● Exercise material
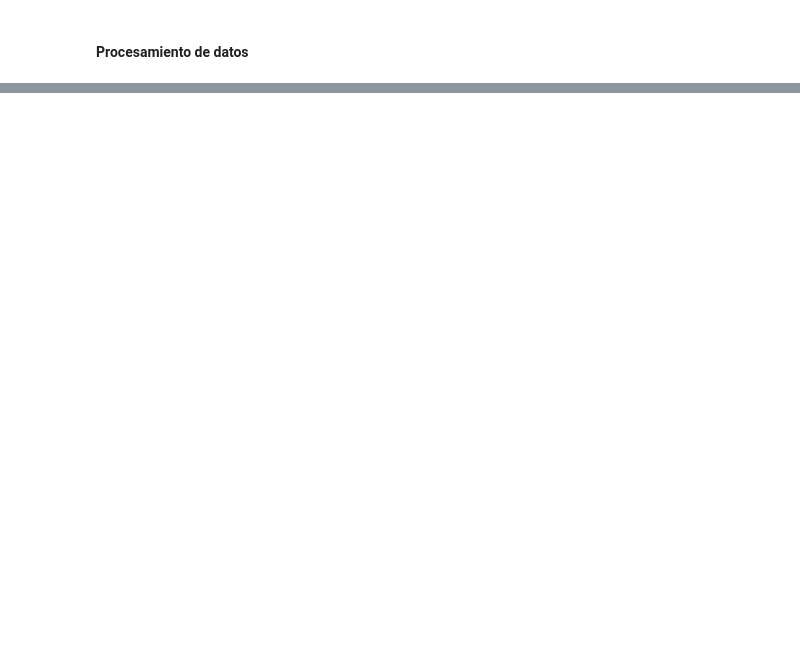
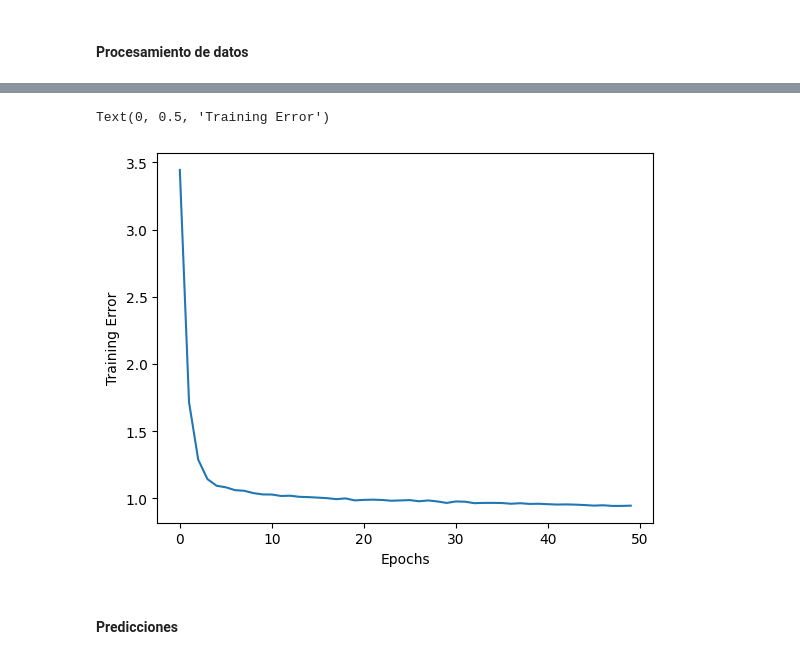
Before and after one commit to javim7/DeepLearning-ProyectoFinal, a Jupyter notebook: modelo.ipynb, the cells around one changed output, grey strips where cells are left out. Saved outputs shown, nothing was run; the diff lists cells and outputs as text; code cells hidden in the pictures; blank space fills up the shorter version.

Commit message:
primer modelo terminado
Co-Authored-By: Roberto Rios <87707371+robertriosm@users.noreply.github.com>

```diff
--- a/modelo.ipynb
+++ b/modelo.ipynb
@@ -176,0 +208,2 @@ matches.tail(15)
+# %%
+X_train, X_test, y_train, y_test = train_test_split(X, y, test_size=0.2, random_state=42, shuffle=True)
@@ -176,0 +212,3 @@ matches.tail(15)
+# %%
+X_train = X_train.values.reshape((X_train.shape[0], 1, X_train.shape[1]))
+X_test = X_test.values.reshape((X_test.shape[0], 1, X_test.shape[1]))
@@ -176,0 +217,9 @@ matches.tail(15)
+# %%
+model = Sequential()
+model.add(SimpleRNN(32, input_shape=(X_train.shape[1], X_train.shape[2]), activation='relu'))
+model.add(Dropout(0.2))
+model.add(Dense(16, activation='relu'))
+model.add(Dropout(0.2))
+model.add(Dense(len(y.unique()), activation='softmax'))
+
+model.compile(loss='sparse_categorical_crossentropy', optimizer='adam', metrics=['accuracy'])
@@ -176,0 +228,2 @@ matches.tail(15)
+# %%
+history = model.fit(X_train, y_train, epochs=50, batch_size=32)
@@ -176,0 +248,9 @@ matches.tail(15)
+# %%
+plt.plot(history.history['loss'])
+plt.xlabel("Epochs")
+plt.ylabel("Training Error")
+# %% [output]
+Text(0, 0.5, 'Training Error')
+[figure, added]
+# %% [markdown]
+#### Predicciones
```
Also changed, not shown: parts of 21 cells of this notebook, 2 other files.
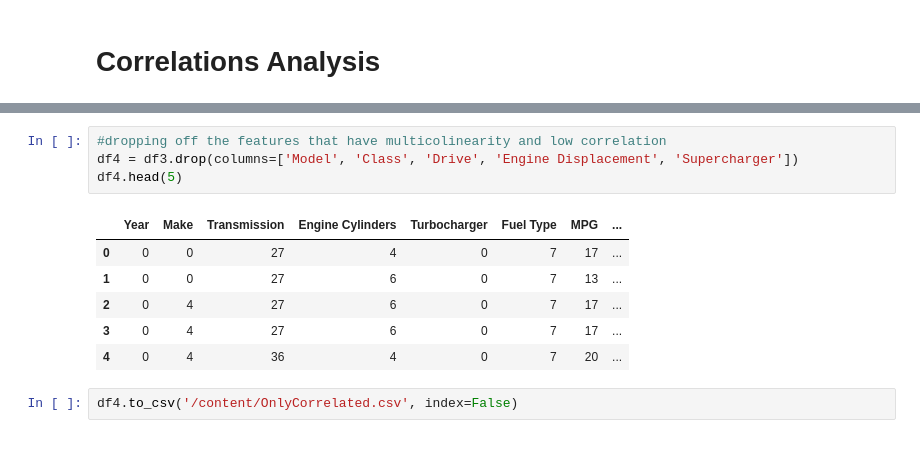
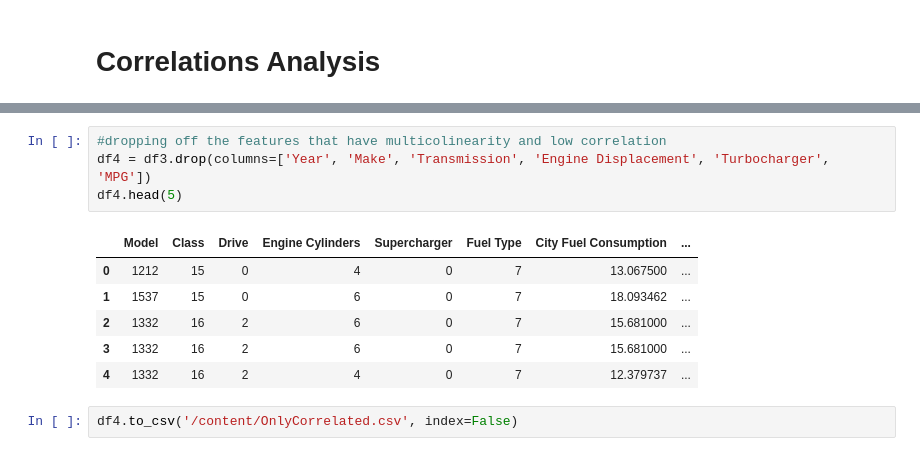
Before and after one commit to UmeshikaThathsarani/FuelO, a Jupyter notebook: FuelO_Preprocessing.ipynb, the cells around one changed output, grey strips where cells are left out. Saved outputs shown, nothing was run; the diff lists cells and outputs as text.

```diff
--- a/FuelO_Preprocessing.ipynb
+++ b/FuelO_Preprocessing.ipynb
@@ -223,14 +223,14 @@ plt.show()
 # %%
 #dropping off the features that have multicolinearity and low correlation
-df4 = df3.drop(columns=['Model', 'Class', 'Drive', 'Engine Displacement', 'Supercharger'])
+df4 = df3.drop(columns=['Year', 'Make', 'Transmission', 'Engine Displacement', 'Turbocharger', 'MPG'])
 df4.head(5)
 # %% [output]
-|  | Year | Make | Transmission | Engine Cylinders | Turbocharger | Fuel Type | MPG | ... |
-| 0 | 0 | 0 | 27 | 4 | 0 | 7 | 17 | ... |
-| 1 | 0 | 0 | 27 | 6 | 0 | 7 | 13 | ... |
-| 2 | 0 | 4 | 27 | 6 | 0 | 7 | 17 | ... |
-| 3 | 0 | 4 | 27 | 6 | 0 | 7 | 17 | ... |
-| 4 | 0 | 4 | 36 | 4 | 0 | 7 | 20 | ... |
+|  | Model | Class | Drive | Engine Cylinders | Supercharger | Fuel Type | City Fuel Consumption | ... |
+| 0 | 1212 | 15 | 0 | 4 | 0 | 7 | 13.067500 | ... |
+| 1 | 1537 | 15 | 0 | 6 | 0 | 7 | 18.093462 | ... |
+| 2 | 1332 | 16 | 2 | 6 | 0 | 7 | 15.681000 | ... |
+| 3 | 1332 | 16 | 2 | 6 | 0 | 7 | 15.681000 | ... |
+| 4 | 1332 | 16 | 2 | 4 | 0 | 7 | 12.379737 | ... |
 # %%
 df4.to_csv('/content/OnlyCorrelated.csv', index=False)
 # %% [markdown]
```
Also changed, not shown: parts of 9 cells of this notebook.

● Activity
Without the pictures, retype each line of the records above exactly.

● Response to the task
Before and after one commit to javim7/DeepLearning-ProyectoFinal, a Jupyter notebook: modelo.ipynb, the cells around one changed output, grey strips where cells are left out. Saved outputs shown, nothing was run; the diff lists cells and outputs as text; code cells hidden in the pictures; blank space fills up the shorter version.

Commit message:
primer modelo terminado
Co-Authored-By: Roberto Rios <87707371+robertriosm@users.noreply.github.com>

```diff
--- a/modelo.ipynb
+++ b/modelo.ipynb
@@ -176,0 +208,2 @@ matches.tail(15)
+# %%
+X_train, X_test, y_train, y_test = train_test_split(X, y, test_size=0.2, random_state=42, shuffle=True)
@@ -176,0 +212,3 @@ matches.tail(15)
+# %%
+X_train = X_train.values.reshape((X_train.shape[0], 1, X_train.shape[1]))
+X_test = X_test.values.reshape((X_test.shape[0], 1, X_test.shape[1]))
@@ -176,0 +217,9 @@ matches.tail(15)
+# %%
+model = Sequential()
+model.add(SimpleRNN(32, input_shape=(X_train.shape[1], X_train.shape[2]), activation='relu'))
+model.add(Dropout(0.2))
+model.add(Dense(16, activation='relu'))
+model.add(Dropout(0.2))
+model.add(Dense(len(y.unique()), activation='softmax'))
+
+model.compile(loss='sparse_categorical_crossentropy', optimizer='adam', metrics=['accuracy'])
@@ -176,0 +228,2 @@ matches.tail(15)
+# %%
+history = model.fit(X_train, y_train, epochs=50, batch_size=32)
@@ -176,0 +248,9 @@ matches.tail(15)
+# %%
+plt.plot(history.history['loss'])
+plt.xlabel("Epochs")
+plt.ylabel("Training Error")
+# %% [output]
+Text(0, 0.5, 'Training Error')
+[figure, added]
+# %% [markdown]
+#### Predicciones
```
Also changed, not shown: parts of 21 cells of this notebook, 2 other files.
Before and after one commit to UmeshikaThathsarani/FuelO, a Jupyter notebook: FuelO_Preprocessing.ipynb, the cells around one changed output, grey strips where cells are left out. Saved outputs shown, nothing was run; the diff lists cells and outputs as text.

```diff
--- a/FuelO_Preprocessing.ipynb
+++ b/FuelO_Preprocessing.ipynb
@@ -223,14 +223,14 @@ plt.show()
 # %%
 #dropping off the features that have multicolinearity and low correlation
-df4 = df3.drop(columns=['Model', 'Class', 'Drive', 'Engine Displacement', 'Supercharger'])
+df4 = df3.drop(columns=['Year', 'Make', 'Transmission', 'Engine Displacement', 'Turbocharger', 'MPG'])
 df4.head(5)
 # %% [output]
-|  | Year | Make | Transmission | Engine Cylinders | Turbocharger | Fuel Type | MPG | ... |
-| 0 | 0 | 0 | 27 | 4 | 0 | 7 | 17 | ... |
-| 1 | 0 | 0 | 27 | 6 | 0 | 7 | 13 | ... |
-| 2 | 0 | 4 | 27 | 6 | 0 | 7 | 17 | ... |
-| 3 | 0 | 4 | 27 | 6 | 0 | 7 | 17 | ... |
-| 4 | 0 | 4 | 36 | 4 | 0 | 7 | 20 | ... |
+|  | Model | Class | Drive | Engine Cylinders | Supercharger | Fuel Type | City Fuel Consumption | ... |
+| 0 | 1212 | 15 | 0 | 4 | 0 | 7 | 13.067500 | ... |
+| 1 | 1537 | 15 | 0 | 6 | 0 | 7 | 18.093462 | ... |
+| 2 | 1332 | 16 | 2 | 6 | 0 | 7 | 15.681000 | ... |
+| 3 | 1332 | 16 | 2 | 6 | 0 | 7 | 15.681000 | ... |
+| 4 | 1332 | 16 | 2 | 4 | 0 | 7 | 12.379737 | ... |
 # %%
 df4.to_csv('/content/OnlyCorrelated.csv', index=False)
 # %% [markdown]
```
Also changed, not shown: parts of 9 cells of this notebook.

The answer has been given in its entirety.